Web document revisions:
********************

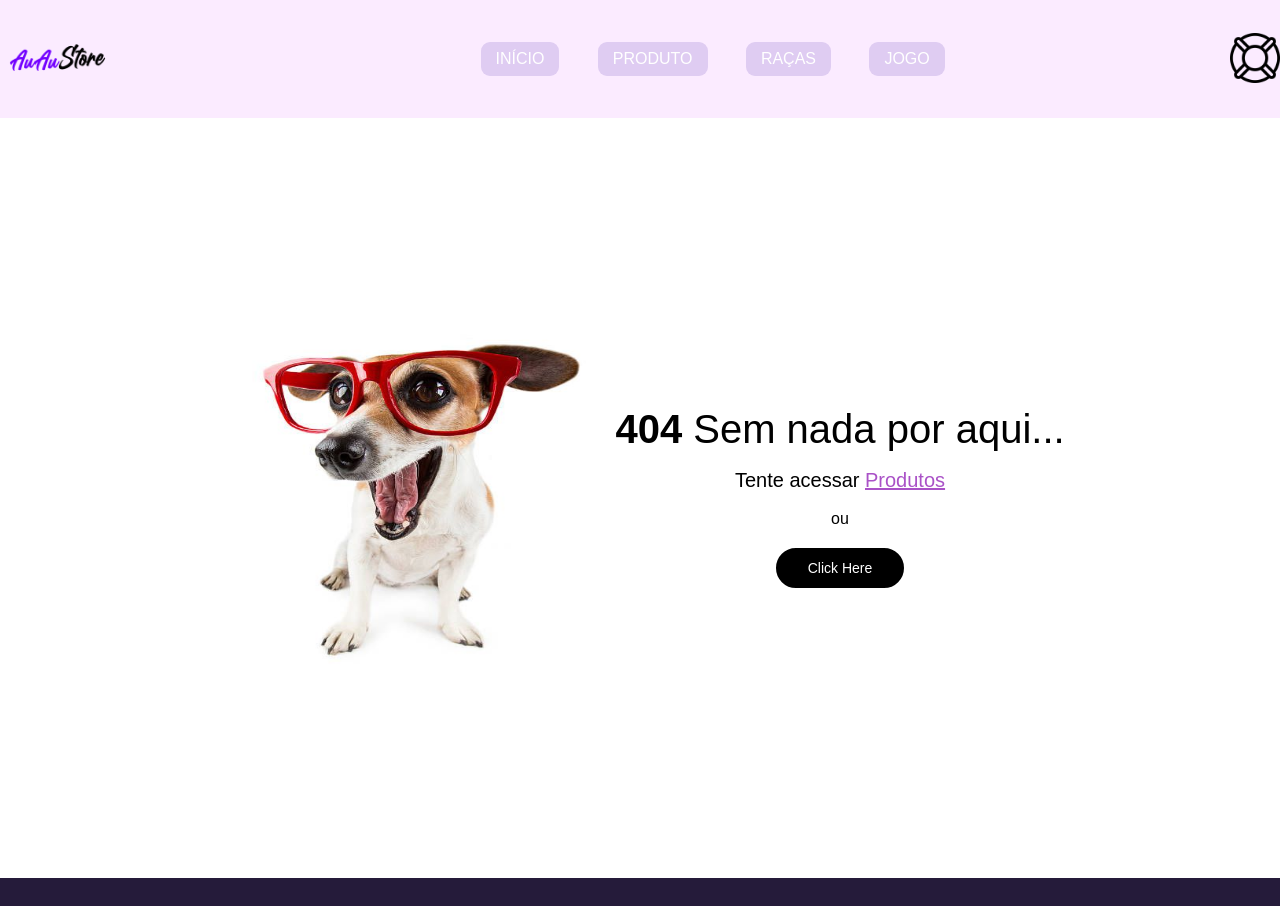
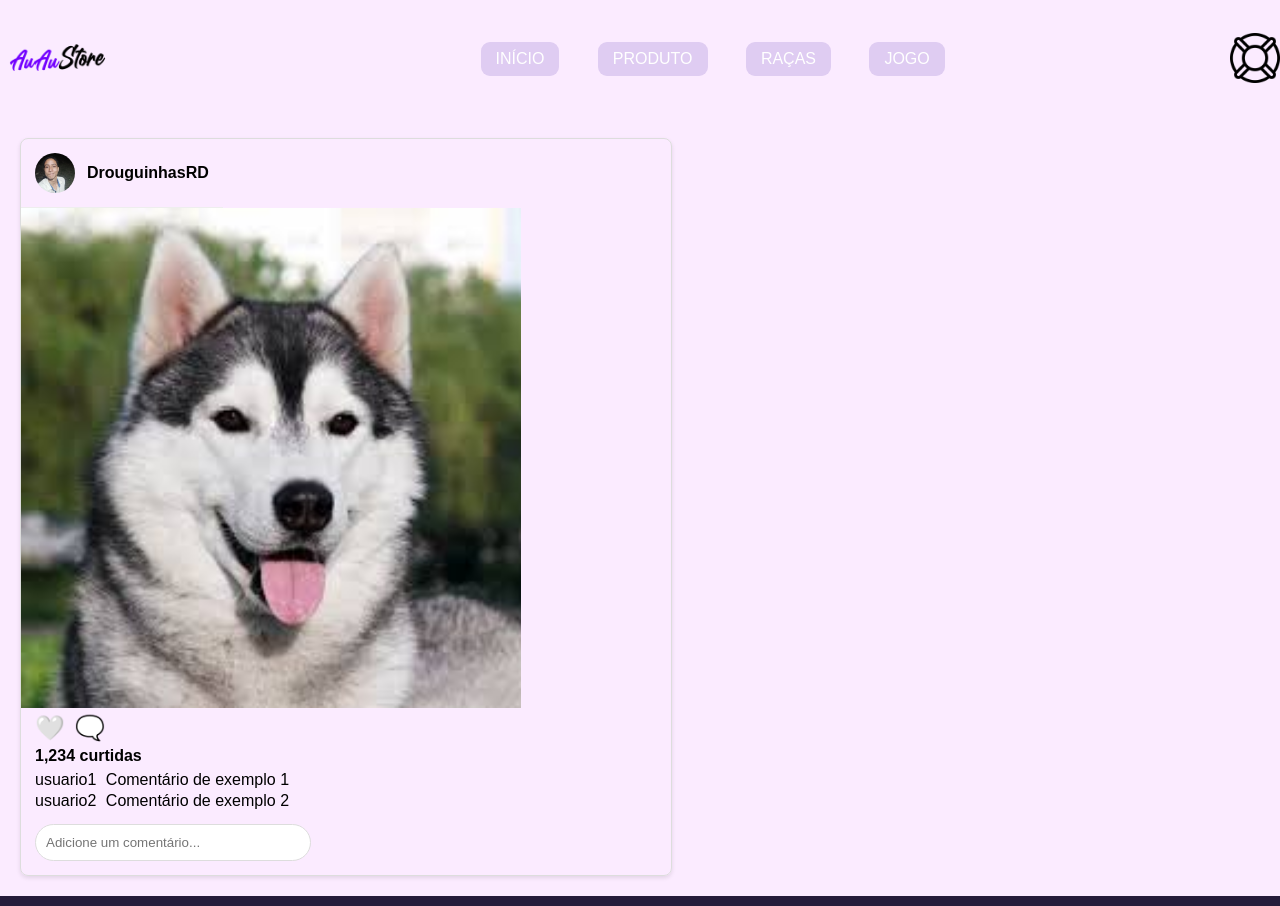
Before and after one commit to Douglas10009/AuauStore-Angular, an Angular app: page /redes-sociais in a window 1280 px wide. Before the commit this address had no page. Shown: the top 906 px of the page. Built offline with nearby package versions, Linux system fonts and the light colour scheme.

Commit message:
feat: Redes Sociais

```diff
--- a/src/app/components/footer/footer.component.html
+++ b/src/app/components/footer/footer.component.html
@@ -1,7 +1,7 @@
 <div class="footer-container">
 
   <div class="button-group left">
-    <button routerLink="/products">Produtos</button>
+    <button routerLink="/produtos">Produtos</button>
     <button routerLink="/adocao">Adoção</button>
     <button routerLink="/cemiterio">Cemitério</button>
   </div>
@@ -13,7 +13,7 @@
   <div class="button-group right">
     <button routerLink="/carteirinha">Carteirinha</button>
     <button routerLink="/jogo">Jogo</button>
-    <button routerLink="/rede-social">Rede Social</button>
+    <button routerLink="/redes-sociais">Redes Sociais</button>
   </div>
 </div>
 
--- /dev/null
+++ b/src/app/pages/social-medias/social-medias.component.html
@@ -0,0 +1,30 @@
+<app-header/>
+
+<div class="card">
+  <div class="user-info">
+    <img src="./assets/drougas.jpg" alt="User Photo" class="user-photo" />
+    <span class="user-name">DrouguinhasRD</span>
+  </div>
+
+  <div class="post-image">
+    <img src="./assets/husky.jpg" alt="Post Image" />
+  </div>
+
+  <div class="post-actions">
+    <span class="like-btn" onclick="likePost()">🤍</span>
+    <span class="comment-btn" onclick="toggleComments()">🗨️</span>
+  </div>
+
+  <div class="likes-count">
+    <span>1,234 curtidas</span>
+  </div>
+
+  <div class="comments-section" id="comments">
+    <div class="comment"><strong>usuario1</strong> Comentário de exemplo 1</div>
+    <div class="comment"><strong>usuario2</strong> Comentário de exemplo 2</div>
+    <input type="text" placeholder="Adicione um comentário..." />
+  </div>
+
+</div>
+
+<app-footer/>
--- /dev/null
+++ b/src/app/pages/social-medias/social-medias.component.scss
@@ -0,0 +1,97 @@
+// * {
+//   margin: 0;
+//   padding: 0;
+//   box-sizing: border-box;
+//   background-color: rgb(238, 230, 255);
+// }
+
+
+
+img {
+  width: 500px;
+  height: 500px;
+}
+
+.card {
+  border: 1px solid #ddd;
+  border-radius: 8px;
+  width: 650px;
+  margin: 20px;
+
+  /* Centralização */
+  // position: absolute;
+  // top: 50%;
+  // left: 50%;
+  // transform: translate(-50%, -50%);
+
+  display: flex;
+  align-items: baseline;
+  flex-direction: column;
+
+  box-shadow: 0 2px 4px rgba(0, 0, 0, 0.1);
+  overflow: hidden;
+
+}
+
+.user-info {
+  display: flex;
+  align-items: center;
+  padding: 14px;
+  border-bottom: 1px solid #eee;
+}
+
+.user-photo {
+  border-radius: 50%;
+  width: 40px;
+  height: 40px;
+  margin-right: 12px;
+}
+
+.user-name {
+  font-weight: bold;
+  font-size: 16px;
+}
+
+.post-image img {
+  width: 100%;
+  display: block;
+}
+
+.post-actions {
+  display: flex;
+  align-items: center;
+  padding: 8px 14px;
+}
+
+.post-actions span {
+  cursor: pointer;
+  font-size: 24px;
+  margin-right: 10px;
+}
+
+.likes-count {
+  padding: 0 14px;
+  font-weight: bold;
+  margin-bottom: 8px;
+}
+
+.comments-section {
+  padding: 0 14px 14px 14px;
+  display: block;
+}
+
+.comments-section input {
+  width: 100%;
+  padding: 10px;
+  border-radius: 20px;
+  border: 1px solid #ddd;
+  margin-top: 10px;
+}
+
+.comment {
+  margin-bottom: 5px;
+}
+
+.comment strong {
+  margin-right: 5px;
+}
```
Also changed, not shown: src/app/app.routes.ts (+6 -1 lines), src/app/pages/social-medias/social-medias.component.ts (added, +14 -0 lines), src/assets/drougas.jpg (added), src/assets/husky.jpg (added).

********************

- **Action item**
Output each line exactly as shown above; no pictures go in the copy.

- **Solution**
Before and after one commit to Douglas10009/AuauStore-Angular, an Angular app: page /redes-sociais in a window 1280 px wide. Before the commit this address had no page. Shown: the top 906 px of the page. Built offline with nearby package versions, Linux system fonts and the light colour scheme.

Commit message:
feat: Redes Sociais

```diff
--- a/src/app/components/footer/footer.component.html
+++ b/src/app/components/footer/footer.component.html
@@ -1,7 +1,7 @@
 <div class="footer-container">
 
   <div class="button-group left">
-    <button routerLink="/products">Produtos</button>
+    <button routerLink="/produtos">Produtos</button>
     <button routerLink="/adocao">Adoção</button>
     <button routerLink="/cemiterio">Cemitério</button>
   </div>
@@ -13,7 +13,7 @@
   <div class="button-group right">
     <button routerLink="/carteirinha">Carteirinha</button>
     <button routerLink="/jogo">Jogo</button>
-    <button routerLink="/rede-social">Rede Social</button>
+    <button routerLink="/redes-sociais">Redes Sociais</button>
   </div>
 </div>
 
--- /dev/null
+++ b/src/app/pages/social-medias/social-medias.component.html
@@ -0,0 +1,30 @@
+<app-header/>
+
+<div class="card">
+  <div class="user-info">
+    <img src="./assets/drougas.jpg" alt="User Photo" class="user-photo" />
+    <span class="user-name">DrouguinhasRD</span>
+  </div>
+
+  <div class="post-image">
+    <img src="./assets/husky.jpg" alt="Post Image" />
+  </div>
+
+  <div class="post-actions">
+    <span class="like-btn" onclick="likePost()">🤍</span>
+    <span class="comment-btn" onclick="toggleComments()">🗨️</span>
+  </div>
+
+  <div class="likes-count">
+    <span>1,234 curtidas</span>
+  </div>
+
+  <div class="comments-section" id="comments">
+    <div class="comment"><strong>usuario1</strong> Comentário de exemplo 1</div>
+    <div class="comment"><strong>usuario2</strong> Comentário de exemplo 2</div>
+    <input type="text" placeholder="Adicione um comentário..." />
+  </div>
+
+</div>
+
+<app-footer/>
--- /dev/null
+++ b/src/app/pages/social-medias/social-medias.component.scss
@@ -0,0 +1,97 @@
+// * {
+//   margin: 0;
+//   padding: 0;
+//   box-sizing: border-box;
+//   background-color: rgb(238, 230, 255);
+// }
+
+
+
+img {
+  width: 500px;
+  height: 500px;
+}
+
+.card {
+  border: 1px solid #ddd;
+  border-radius: 8px;
+  width: 650px;
+  margin: 20px;
+
+  /* Centralização */
+  // position: absolute;
+  // top: 50%;
+  // left: 50%;
+  // transform: translate(-50%, -50%);
+
+  display: flex;
+  align-items: baseline;
+  flex-direction: column;
+
+  box-shadow: 0 2px 4px rgba(0, 0, 0, 0.1);
+  overflow: hidden;
+
+}
+
+.user-info {
+  display: flex;
+  align-items: center;
+  padding: 14px;
+  border-bottom: 1px solid #eee;
+}
+
+.user-photo {
+  border-radius: 50%;
+  width: 40px;
+  height: 40px;
+  margin-right: 12px;
+}
+
+.user-name {
+  font-weight: bold;
+  font-size: 16px;
+}
+
+.post-image img {
+  width: 100%;
+  display: block;
+}
+
+.post-actions {
+  display: flex;
+  align-items: center;
+  padding: 8px 14px;
+}
+
+.post-actions span {
+  cursor: pointer;
+  font-size: 24px;
+  margin-right: 10px;
+}
+
+.likes-count {
+  padding: 0 14px;
+  font-weight: bold;
+  margin-bottom: 8px;
+}
+
+.comments-section {
+  padding: 0 14px 14px 14px;
+  display: block;
+}
+
+.comments-section input {
+  width: 100%;
+  padding: 10px;
+  border-radius: 20px;
+  border: 1px solid #ddd;
+  margin-top: 10px;
+}
+
+.comment {
+  margin-bottom: 5px;
+}
+
+.comment strong {
+  margin-right: 5px;
+}
```
Also changed, not shown: src/app/app.routes.ts (+6 -1 lines), src/app/pages/social-medias/social-medias.component.ts (added, +14 -0 lines), src/assets/drougas.jpg (added), src/assets/husky.jpg (added).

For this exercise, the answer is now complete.